The Quebec National Assembly ratified Meech Lake on 23 June 1987. For it to take effect, the country’s other ten parliaments had three years from that date to sign onto the arrangement. For a while, passage of the accord seemed inevitable — a straightforward triumph of federal-provincial co-operation. (See also Federal-Provincial Relations.)
But only for a while. Resistance built and support plummeted as a deal done in the dark came into the light. Former Prime Minister Pierre Trudeau took on the role of opposition leader, pouring scorn on Mulroney and the accord. In Trudeau’s telling of the story, an overly timid prime minister was giving the country away to the provinces. By the beginning of June 1990, almost three-quarters of the Canadian people were with Trudeau and opposed the agreement.
Mulroney worked furiously to retrieve the momentum during a six-day negotiating marathon that followed the dinner on 3 June. McKenna came onboard. The other two dissident premiers each agreed to hold a vote in their legislatures. They did so, however, without enthusiasm.
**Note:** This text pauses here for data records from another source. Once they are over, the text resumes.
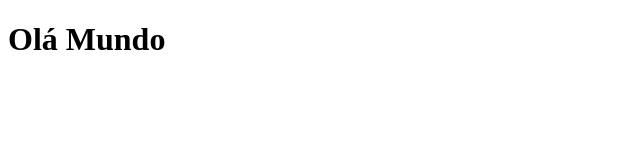
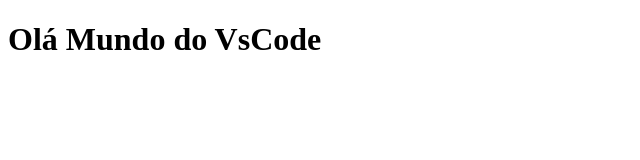
Before and after one commit to paulogom/TI34, a plain HTML site: page index.html in a window 1280 px wide. Shown: the whole page, without its empty margins (0-640 px from the left). Drawn offline with Linux system fonts and the light colour scheme.

Commit message:
Update index.html

```diff
--- a/index.html
+++ b/index.html
@@ -7,6 +7,6 @@
     <title>Document</title>
 </head>
 <body>
-    <h1>Olá Mundo</h1>
+    <h1>Olá Mundo do VsCode</h1>
 </body>
 </html>
```
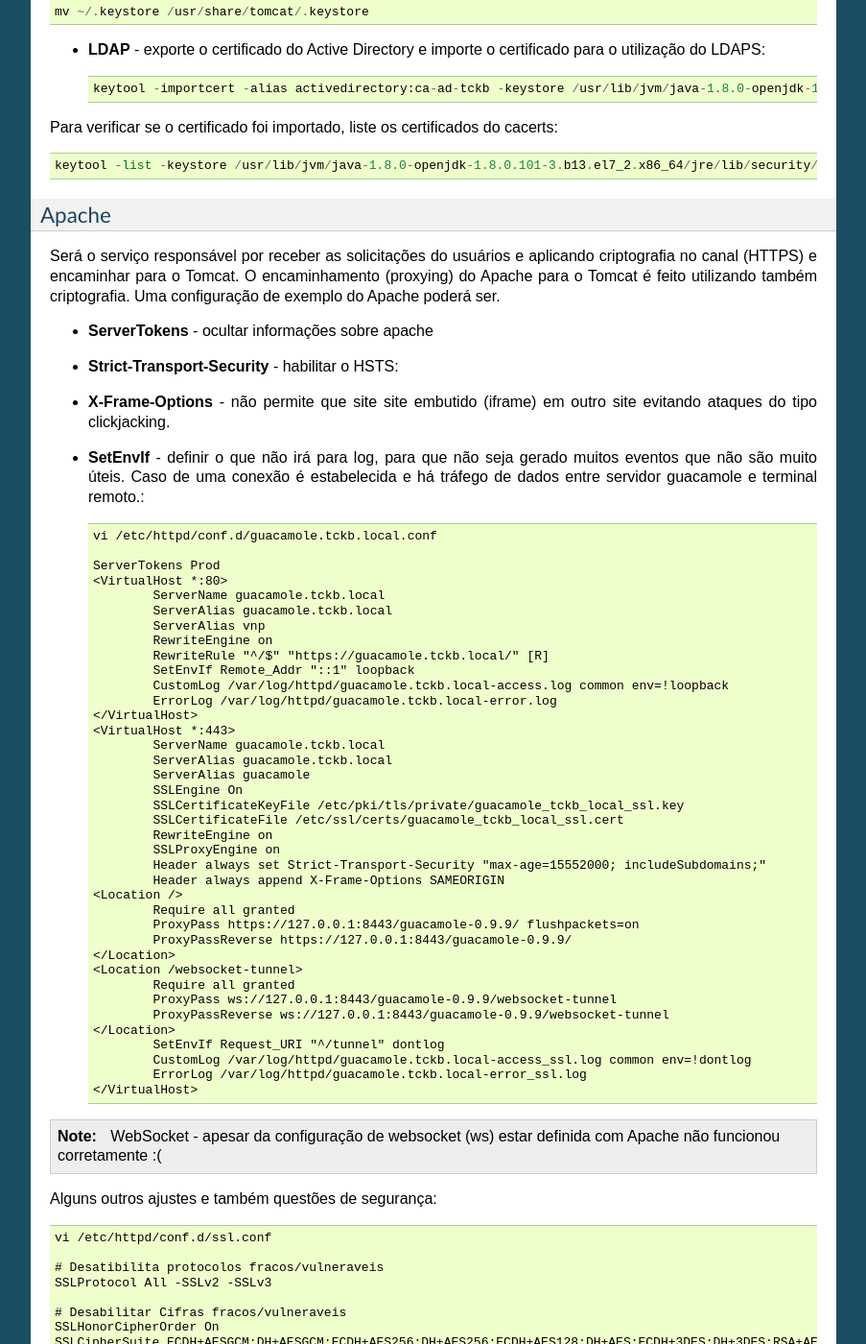
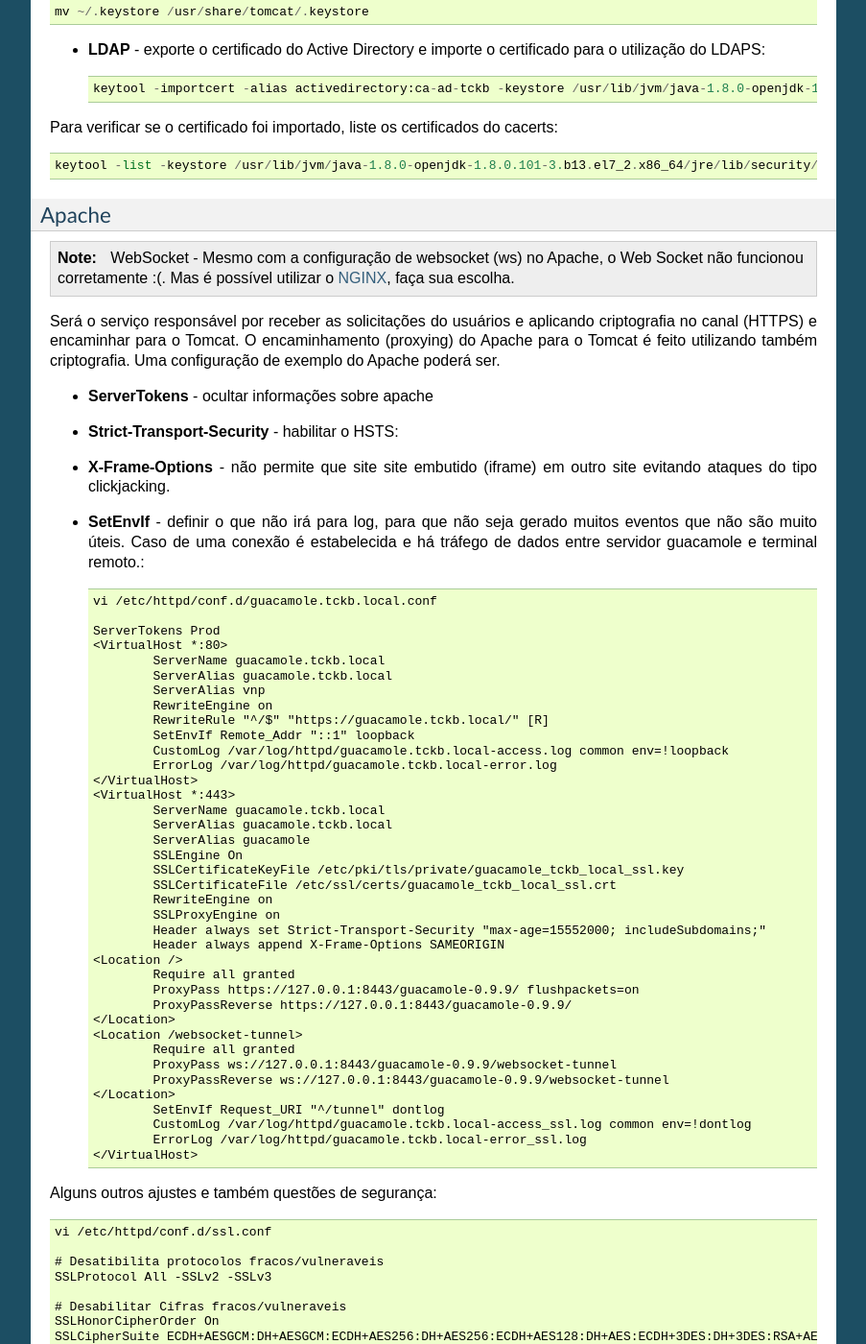
Before and after one commit to ThiagoCruzBr/kb, a Sphinx documentation site: the page built from source/guacamole.rst, in a window 1280 px wide and 1400 px high, scrolled down 4681 px. Shown: the whole window at 96% size, without its empty margins (198-1101 px from the left). Built offline with Sphinx 7.4.7, drawn with Linux system fonts in a browser that asks for light colours; part of the change alters nothing that is shown; some of the changed text lies outside the part shown.

Commit message:
Configuração do NGINX

```diff
--- a/source/guacamole.rst
+++ b/source/guacamole.rst
@@ -205,10 +205,9 @@ Certificados
 """"""""""""
 Os certificados aqui gerados e configurados serão utilizados logo a frente, para:
 
-* **Apache** - certificado do site (HTTPS) - crie ou importe um certificado (Veja mais sobre `certificados digitais: <CertificadosDigitais.html#gerar-um-certificado>`_)
+* **Servidor Web** - certificado do site (HTTPS). Crie ou importe um certificado (Veja como em `certificados digitais: <CertificadosDigitais.html#gerar-um-certificado>`_)
 
-
-* **Tomcat** - certificado para o túnel entre Apache e Tomcat.
+* **Tomcat** - certificado para o túnel entre o servidor web e o Tomcat.
 
 Gerar um certificado auto-assinado com o nome ``tomcat``, com validade de 90 dias. Ficará armazenado no diretório home do usuário corrente, dentro da keystore chamada ``.keystore``::
 
@@ -246,8 +245,13 @@ Para verificar se o certificado foi importado, liste os certificados do cacerts:
 
     keytool -list -keystore /usr/lib/jvm/java-1.8.0-openjdk-1.8.0.101-3.b13.el7_2.x86_64/jre/lib/security/cacerts
 
+
+
+.. _Apache:
+
 Apache
 """""""""
+.. note:: WebSocket - Mesmo com a configuração de websocket (ws)  no Apache, o Web Socket não funcionou corretamente :(. Mas é possível utilizar o :ref:`NGINX`, faça sua escolha.
 
 Será o serviço responsável por receber as solicitações do usuários e aplicando criptografia no canal (HTTPS) e encaminhar para o Tomcat. O encaminhamento (proxying) do Apache para o Tomcat é feito utilizando também criptografia. Uma configuração de exemplo do Apache poderá ser.
 
@@ -275,7 +279,7 @@ Será o serviço responsável por receber as solicitações do usuários e aplic
             ServerAlias guacamole
             SSLEngine On
             SSLCertificateKeyFile /etc/pki/tls/private/guacamole_tckb_local_ssl.key
-            SSLCertificateFile /etc/ssl/certs/guacamole_tckb_local_ssl.cert
+            SSLCertificateFile /etc/ssl/certs/guacamole_tckb_local_ssl.crt
             RewriteEngine on
             SSLProxyEngine on
             Header always set Strict-Transport-Security "max-age=15552000; includeSubdomains;"
@@ -295,7 +299,6 @@ Será o serviço responsável por receber as solicitações do usuários e aplic
             ErrorLog /var/log/httpd/guacamole.tckb.local-error_ssl.log
     </VirtualHost>
 
-.. note:: WebSocket - apesar da configuração de websocket (ws) estar definida com Apache não funcionou corretamente :(
 
 Alguns outros ajustes e também questões de segurança::
 
@@ -313,6 +316,61 @@ Como o certificado do Tomcat é auto-assinado é necessário desativar a checage
     SSLProxyCheckPeerCN off
     SSLProxyCheckPeerName off
     SSLProxyCheckPeerExpire off
+
+.. _NGINX:
+
+NGINX
+""""""
+Com este servidor web o Web Socket funciona normalmente.
+
+    yum -y install nginx
+
+Uma das formas para redirecionar o tráfego para HTTPS é comentar parte do arquivo::
+
+    vi /etc/nginx/nginx.conf
+
+    #    server {
+    #        listen       80 default_server;
+    #        listen       [::]:80 default_server;
+    . . .
+    #        error_page 500 502 503 504 /50x.html;
+    #            location = /50x.html {
+    #        }
+    #    }
+
+Fazer as configurações no arquivo::
+
+    vi /etc/nginx/conf.d/guacamole.kos.local.conf
+
+    map $http_upgrade $connection_upgrade {
+    default upgrade;
+    ''      close;
+    }
+    server_tokens off;
+    server {
+            listen 80 default_server;
+            listen [::]:80 default_server;
+            server_name _;
+            return 301 https://$host$request_uri;
+    }
+    server {
+        listen 443;
+        ssl on;
+        ssl_certificate   /etc/ssl/certs/guacamole.kos.local.crt;
+        ssl_certificate_key /etc/pki/tls/private/guacamole.kos.local.key;
+        add_header X-Frame-Options "SAMEORIGIN";
+        add_header Strict-Transport-Security "max-age=15552000; includeSubDomains" always;
+        location / {
+            proxy_pass https://localhost:8443/guacamole-0.9.9/;
+            proxy_buffering off;
+            proxy_http_version 1.1;
+            proxy_set_header X-Forwarded-For $proxy_add_x_forwarded_for;
+            proxy_set_header Upgrade $http_upgrade;
+            proxy_set_header Connection $connection_upgrade;
+            proxy_cookie_path /guacamole/ /;
+            access_log off;
+        }
+    }
 
 
 Tomcat
```
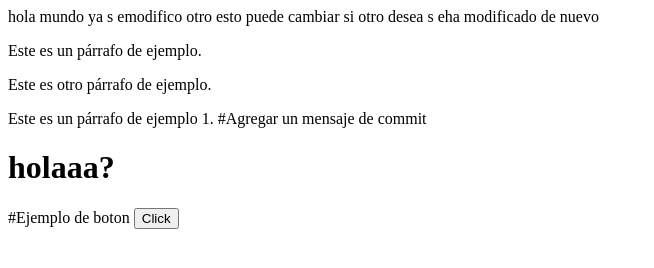
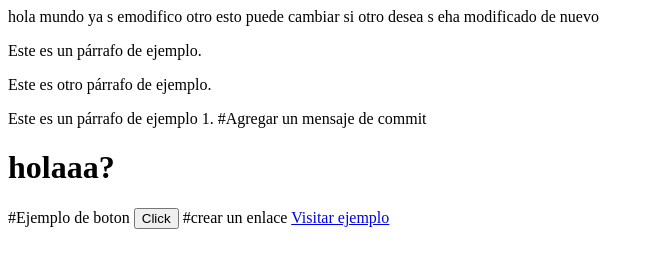
Before and after one commit to jhonhidan/prueba-1, a plain HTML site: page index.html in a window 1280 px wide. Shown: the whole page, without its empty margins (0-654 px from the left). Drawn offline with Linux system fonts and the light colour scheme.

Commit message:
se agregó un enlace para visitar google.com

```diff
--- a/index.html
+++ b/index.html
@@ -14,6 +14,9 @@
     <h1>holaaa?</h1>
     #Ejemplo de boton
     <button>Click </button>
+    #crear un enlace
+    <a href="https://www.google.com">Visitar ejemplo</a>
+
 
 
 
```
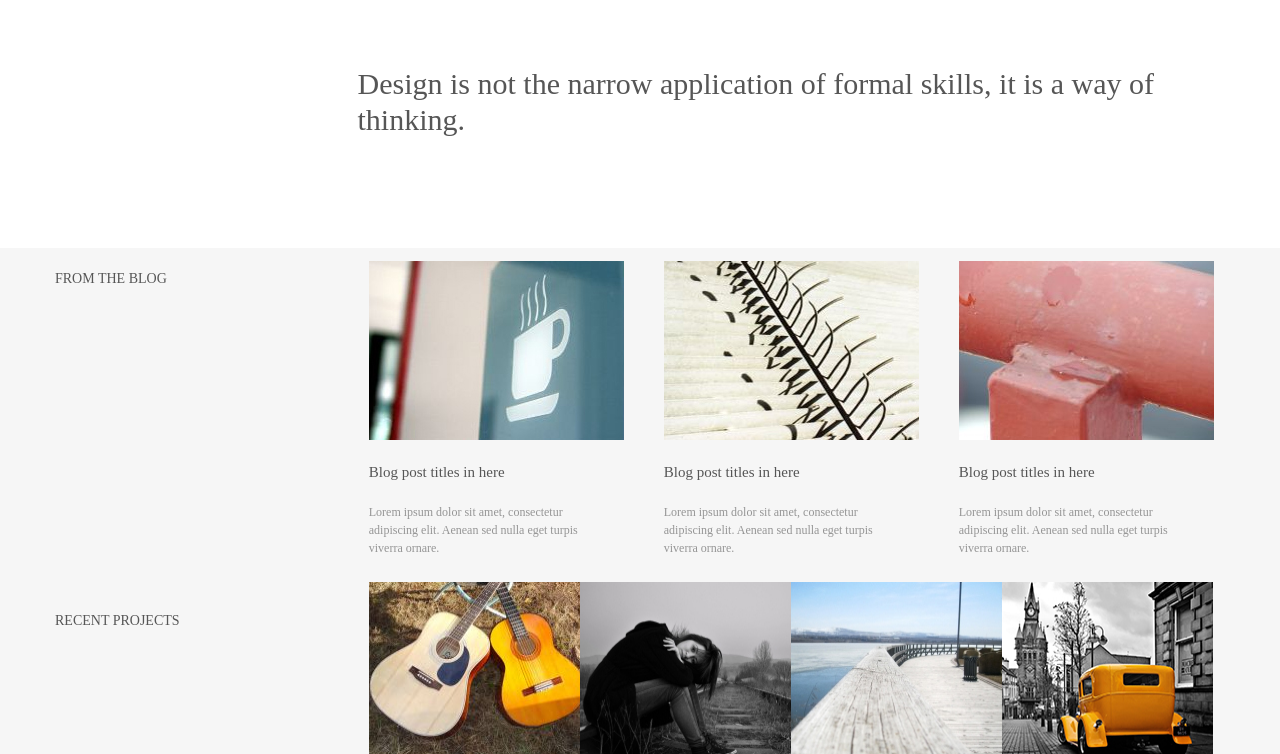
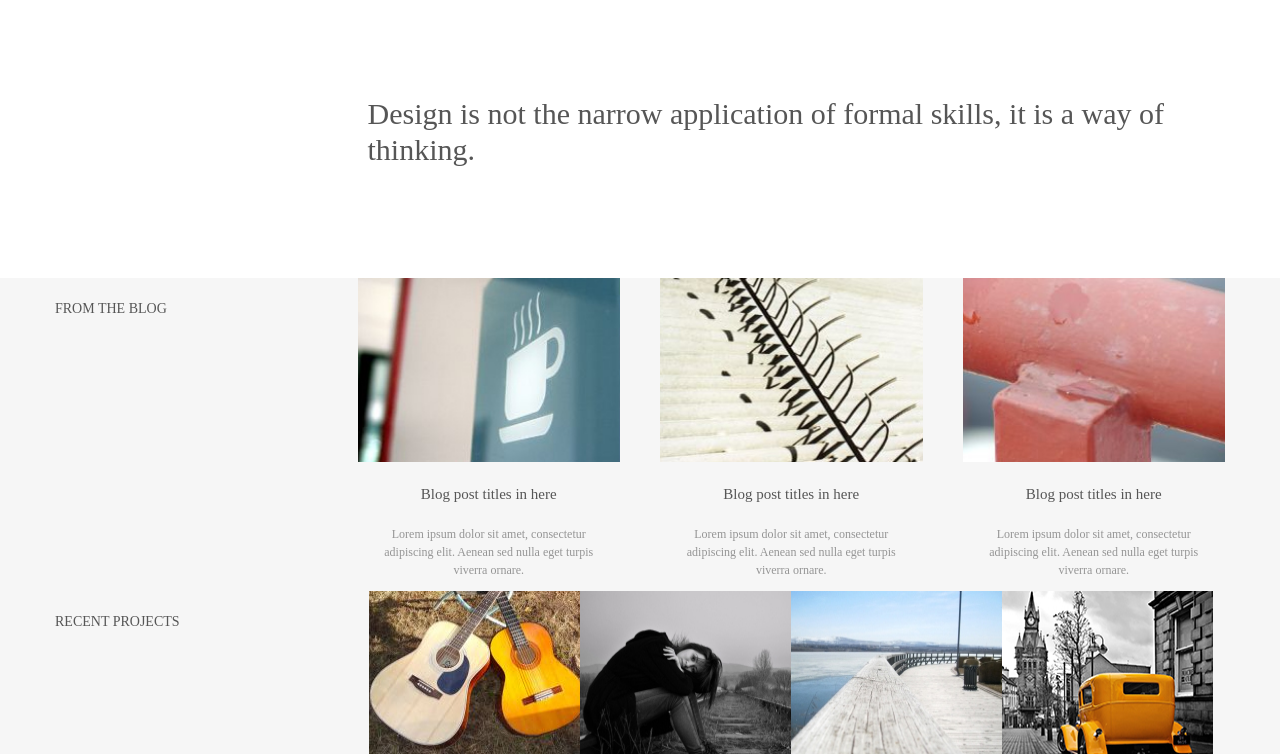
Before and after one commit to bondarsasha/fulldesk, a website: page dev/index.html in a window 1280 px wide. Shown: the part 100-854 px from the top of the page. Drawn offline with Linux system fonts and the light colour scheme.

Commit message:
changed something

```diff
--- a/dev/index.html
+++ b/dev/index.html
@@ -10,12 +10,12 @@
     <body>
       <header>
          <div class="GridContainer">
-          <div class="logo">
+
               <a href="#">
                 <img src="image/header/logo.jpg" alt="<>">
                 </a>
 
-          </div>
+
           <div class="RightSide">
               <nav>
               <a href="">home</a>
@@ -28,14 +28,15 @@
           <input type="text" placeholder="Search here">
           <p>Design is not the narrow application of formal skills, it is a way of thinking.</p>
         </div>
-        </div>
+            </div>
         </header>
 
 
         <main>
+        <div class="GridContainer">
          <section class="DoubleBlock">
                 <h2>From The Blog</h2>
-            <div class="content">
+            <div class="content blog">
                 <article class="article" >
                         <div class="post">
                              <img src="image/main/Layer 1.jpg" alt="<>">
@@ -122,12 +123,13 @@
                     </article>
                </div>
             </section>
+            </div>
         </main>
 
 
 
         <footer>
-            <div class="container">
+            <div class="GridContainer">
             <section class="end">
              <article class="foot">
                  <h6>ABOUT US</h6>
--- a/dev/scss/parts/_footer.scss
+++ b/dev/scss/parts/_footer.scss
@@ -47,12 +47,12 @@ footer{
     }
 
 @media screen and (min-width:768px){
-    .container .end{
+    .GridContainer .end{
         flex-flow: row;
     }
 }
 @media screen and (min-width:1170px){
-    footer .container{
+    footer .GridContainer{
         width: 1170px;
 
         .end{
--- a/dev/scss/parts/_header.scss
+++ b/dev/scss/parts/_header.scss
@@ -5,10 +5,7 @@ header{
         margin: auto;
     }
 
-    .logo {
-        display: flex;
-        justify-content: center;
-    }
+
 
 
 
@@ -48,8 +45,8 @@ header{
 
         }
         p{
-            margin-top: 80px;
-            padding-bottom: 80px;
+
+            padding: 80px 0;
             font: 3rem/3.6rem 'OpenSans';
             font-weight: 300;
             color:#565656;
@@ -63,14 +60,14 @@ header{
      margin-left: 0;
 }
 @media screen and (min-width:768px) {
-    .GridContainer{
+    header .GridContainer{
         display: flex;
-        justify-content: space-around;
+        justify-content: space-between;
     }
     .RightSide{
         display: flex;
         flex-flow: wrap;
-        justify-content: space-around;
+        justify-content: space-between;
      nav{
         display: flex;
     }}
@@ -83,7 +80,7 @@ header{
         .RightSide{
             width: calc(75% - 20px);
             nav a{
-              nav:first-child{
+             &:first-child{
                     margin-left: 0;}
             }
         }
--- a/dev/scss/parts/_main.scss
+++ b/dev/scss/parts/_main.scss
@@ -3,26 +3,24 @@ main{
 
     position:relative;
 
+
 }
+@import 'main/_h2.scss';
 
     .DoubleBlock{
 
         margin-top: 4rem;
         display: flex;
         flex-flow: column;
-        align-items: center;
+
         margin: auto;
 
-        h2{
-
-            font:1.4rem/2.1rem OpenSans;
-            color: #565656;
-            text-transform: uppercase;
-            margin-top: 2rem;
+        .blog{
+             display: flex;
+            flex-flow: column;
         }
         .content{
-            display: flex;
-            flex-flow: column;
+
 
 
 
@@ -31,12 +29,15 @@ main{
 
 
                         .article h4{
-                             font:1.5rem/2.1rem OpenSans;
+                             font:1.5rem/2.1rem 'OpenSans';
                              color: #565656;
+                            text-align: center;
                          }
                          p{
                              font:1.2rem/1.8rem OpenSans;
                              color: #959595;
+                             text-align: center;
+
                          }
                           .post{
                                position: relative;
@@ -100,7 +101,7 @@ main{
         flex-flow: column;
         justify-content: flex-end;
         text-decoration: none;
-        font:1.4rem/1.4rem OpenSans;
+        font:1.4rem/1.4rem 'OpenSans';
         color: #565656;
     }
 }
@@ -114,6 +115,7 @@ main{
         display: flex;
         flex-flow: row wrap;
         justify-content: center;
+
         .article{
             margin-right:4rem;
                 &:nth-of-type(3n){
@@ -123,21 +125,32 @@ main{
 
 }
 @media screen and (min-width:1170px){
+    .GridContainer{
+        width: 1170px;
+        margin: auto;
+    }
     .DoubleBlock{
-         width: 1170px;
+
          display: flex;
          flex-flow: row;
          justify-content: space-between;
-         margin: auto;
+
          h2{
              width: calc(25% - 20px);
-        margin-bottom: 25%;}
+             text-align: left;
+        }
         .content{
-            display: flex;
-            flex-flow: row wrap;
+
 
             width: calc(75% - 10px);
+            .article{
+                width: calc((100% - 80px) / 3);
+            }
     }
+        .blog{
+             display: flex;
+            flex-flow: row wrap;
+        }
 
 }
    .DoubleBlock .content .post .href{
@@ -147,119 +160,3 @@ main{
         top: 100%;
     }
 }
-
-
-
-
-
-
-
-
-
-
-
-
-
-//.all .DoubleBlock{
-//    display: flex;
-//    justify-content: space-between;
-//}
-///*h1name______*/
-//.all .DoubleBlock .name{
-//    width: calc(25% - 30px);
-//    font:1.4rem/2.1rem OpenSans;
-//    color: #565656;
-//    text-transform: uppercase;
-//    padding-top: 2rem;
-//}
-///*content______________*/
-//.DoubleBlock .content{
-//     width: calc(75% - 10px);
-//
-//}
-///*content blog*/
-//.DoubleBlock .blog{
-//     display: flex;
-//    flex-flow: wrap;
-//}
-//
-///*imageArticle__________*/
-//.DoubleBlock .content .post{
-//
-//    width:calc((100% - 80px) / 3);
-//    margin:0 40px 100px 0;
-//}
-//.DoubleBlock .content .post:nth-of-type(3n){
-//    margin-right: 0;
-//}
-///*photos_______*/
-//img{
-//    width: 100%;
-//
-//}
-//
-///*h2PostName_____*/
-//.all .DoubleBlock .content .PostName{
-//    margin: 20px 0;
-//    font:1.4rem/2.1rem OpenSans;
-//    color: #565656;
-//}
-///*p________*/
-//.all .DoubleBlock .content .about{
-//    font:1.2rem/1.8rem OpenSans;
-//    color: #959595;
-//    margin-top: 20px;
-//}
-///*2part photos______________________________*/
-//.content {
-//    display: flex;
-//    flex-flow:wrap;
-//}
-///*article___*/
-//.content article{
-//    position: relative;
-//    overflow: hidden;
-//}
-///*hrefAnimation____________
-//____________________*/
-//.UpPost{
-//    position: relative;
-//    overflow: hidden;
-//}
-//.UpPost a{
-//    position: absolute;
-//    top:-100%;
-//    width: 100%;
-//    height: 100%;
-//    padding: 1rem;
-//    background:rgba(184,182,185,.5);
-//    transition:top 1s;
-//    display: flex;
-//    flex-flow: column;
-//    justify-content: flex-end;
-//    text-decoration: none;
-//    font:1.4rem/2.1rem OpenSans;
-//    color: #565656;
-//}
-//.UpPost:hover a {
-//    top:0;
-//}
-//article .wall{
-//    position: absolute;
-//    top:100%;
-//    width: 100%;
-//    height: 100%;
-//    padding: 1rem;
-//    background:rgba(184,182,185,.5);
-//    transition:top 1s;
-//    display: flex;
-//    flex-flow: column;
-//    justify-content: flex-end;
-//    text-decoration: none;
-//    font:1.4rem/2.1rem OpenSans;
-//    color: #565656;
-//
-//}
-//article:hover .wall {
-//    top:0;
-//}
--- /dev/null
+++ b/dev/scss/parts/main/_h2.scss
@@ -0,0 +1,8 @@
+.DoubleBlock h2{
+
+            font:1.4rem/2.1rem 'OpenSans';
+            color: #565656;
+            text-transform: uppercase;
+            margin-top: 2rem;
+    text-align: center;
+        }
```
Also changed, not shown: dev/css/main.css, dev/css/parts/header/input.css (added), dev/css/parts/header/nav.css (added), dev/css/parts/header/p.css (added), dev/scss/parts/header/input.scss (added), dev/scss/parts/header/nav.scss (added), dev/scss/parts/header/p.scss (added), dev/scss/parts/main/content/_article.scss (added), dev/scss/parts/main/content/_content.scss (added).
The votes in Winnipeg and St. John’s never took place. As a protest against the Accord’s lack of attention to Indigenous issues, Elijah Harper, a Cree member of the Manitoba legislative assembly, said a soft but emphatic “no” to Gary Filmon’s request for unanimous consent to put Meech onto the floor for debate. Clyde Wells, always an outspoken opponent of the accord, found Harper’s stance highly convenient. If there was not to be a decision in Manitoba, he argued, a vote in Newfoundland would simply be irrelevant.
Frantic federal-provincial negotiations continued right up to the deadline of 23 June 1990. They were not helped by Mulroney’s admission, in a rash interview with the Globe and Mail, that he had deliberately left his final attempt to forge a consensus to the last minute in order to create a crisis atmosphere. In his colourful language, the prime minister boasted that he had picked early June and decided that was the time when “I’m going to roll all the dice.” A howl went up across the country at Mulroney’s cynical manipulations. A premier who favoured Meech complained that Mulroney had given his opponents the moral high ground.
It became a national parlour game. Who had killed the Meech Lake Accord? Mulroney, with his infamous dice? The stubborn Clyde Wells? A determined Elijah Harper? Journalist Andrew Cohen’s compelling account of the accord, A Deal Undone, concludes that the politicians may have held the dagger, but that the whole country was an accomplice. “As much as English Canada misunderstood Quebec, and it did, Quebec misunderstood English Canada. It was predictable that Meech Lake would come to represent the flashpoint in a clash of wills.”
Minorities forget less easily than majorities. A Quebec City commentator recalled that in his province, “the collapse of Meech was as close to an apocalyptic event as can be imagined in peacetime. The massive river of blue and white that flowed through Montreal for the fête nationale parade that weekend was proof Quebecers wanted the death of Meech avenged.”
A direct line runs from 23 June 1990 to the 1995 Quebec referendum, the day when Canadians almost lost their country.